*** DATA SUPPLIED ***

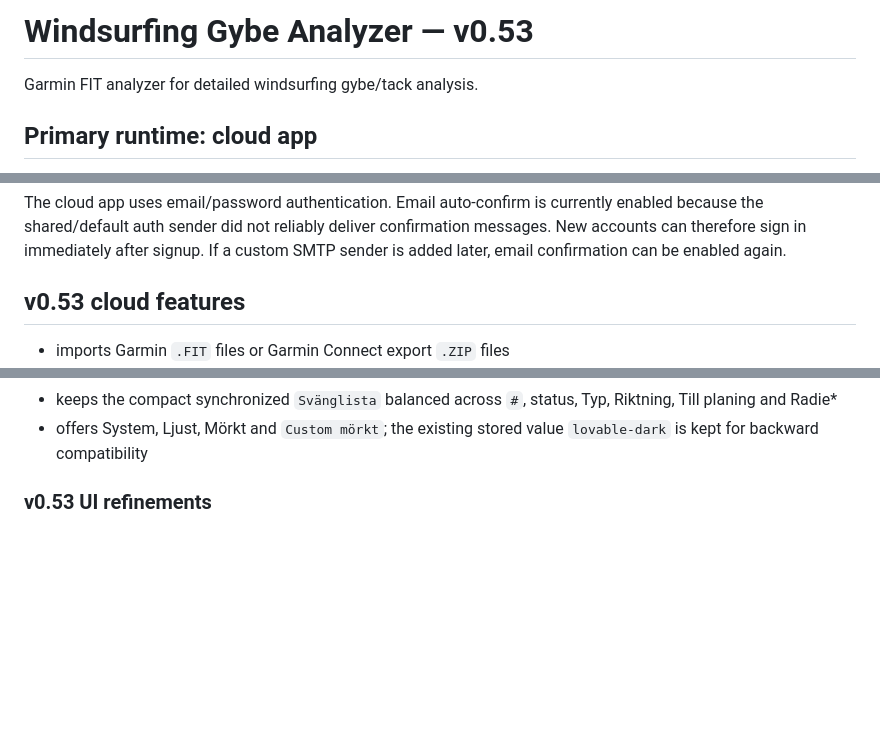
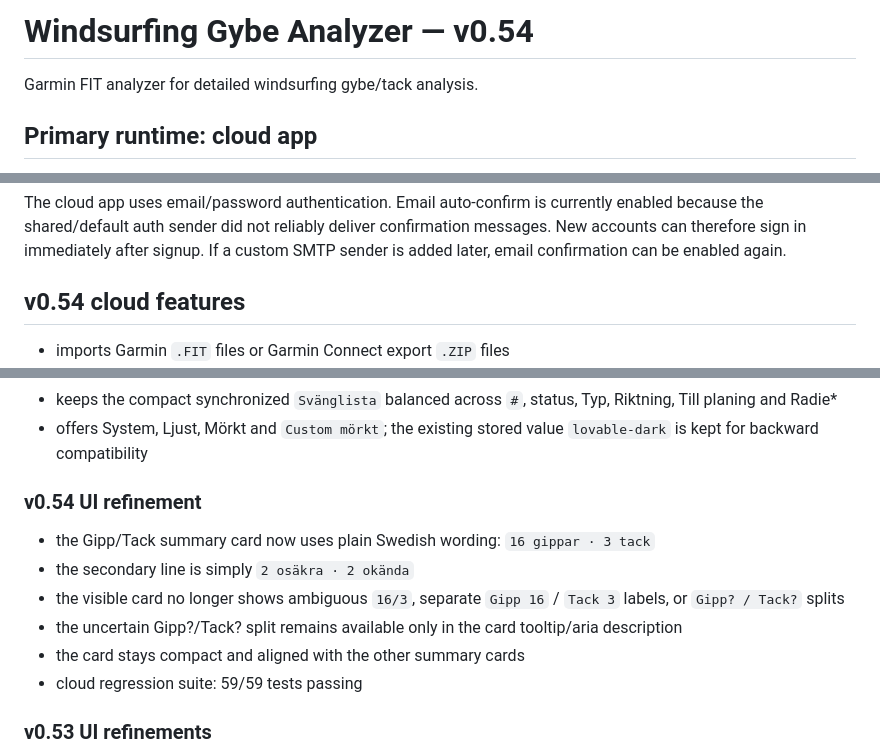
Before and after one commit to UlfAndreasson/windsurfing-gybe-analyzer-legacy, a Markdown page: README.md, 3 parts joined by grey strips. GitHub-like rendering; blank space fills up the shorter version.

Commit message:
Document v0.54 summary card

```diff
--- a/README.md
+++ b/README.md
@@ -1,4 +1,4 @@
-# Windsurfing Gybe Analyzer — v0.53
+# Windsurfing Gybe Analyzer — v0.54
 
 Garmin FIT analyzer for detailed windsurfing gybe/tack analysis.
 
@@ -14,7 +14,7 @@ The Python/FastAPI implementation in this repository remains the reference for G
 
 The cloud app uses email/password authentication. Email auto-confirm is currently enabled because the shared/default auth sender did not reliably deliver confirmation messages. New accounts can therefore sign in immediately after signup. If a custom SMTP sender is added later, email confirmation can be enabled again.
 
-## v0.53 cloud features
+## v0.54 cloud features
 
 - imports Garmin `.FIT` files or Garmin Connect export `.ZIP` files
 - saves private sessions per user and lets you select/re-analyze earlier sessions
@@ -31,6 +31,15 @@ The cloud app uses email/password authentication. Email auto-confirm is currentl
 - shows the rich `Detekterade svängar` table as one data row per maneuver, with compact two-line header labels and a narrow status-icon column
 - keeps the compact synchronized `Svänglista` balanced across `#`, status, Typ, Riktning, Till planing and Radie*
 - offers System, Ljust, Mörkt and `Custom mörkt`; the existing stored value `lovable-dark` is kept for backward compatibility
+
+### v0.54 UI refinement
+
+- the Gipp/Tack summary card now uses plain Swedish wording: `16 gippar · 3 tack`
+- the secondary line is simply `2 osäkra · 2 okända`
+- the visible card no longer shows ambiguous `16/3`, separate `Gipp 16` / `Tack 3` labels, or `Gipp? / Tack?` splits
+- the uncertain Gipp?/Tack? split remains available only in the card tooltip/aria description
+- the card stays compact and aligned with the other summary cards
+- cloud regression suite: 59/59 tests passing
 
 ### v0.53 UI refinements
 
```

*** End of DATA SUPPLIED ***

* TASK ITEM: I need every line of the data that has the word "card"; please list them.

* SOLUTION FOR THIS TASK:
Document v0.54 summary card
+- the Gipp/Tack summary card now uses plain Swedish wording: `16 gippar · 3 tack`
+- the visible card no longer shows ambiguous `16/3`, separate `Gipp 16` / `Tack 3` labels, or `Gipp? / Tack?` splits
+- the uncertain Gipp?/Tack? split remains available only in the card tooltip/aria description
+- the card stays compact and aligned with the other summary cards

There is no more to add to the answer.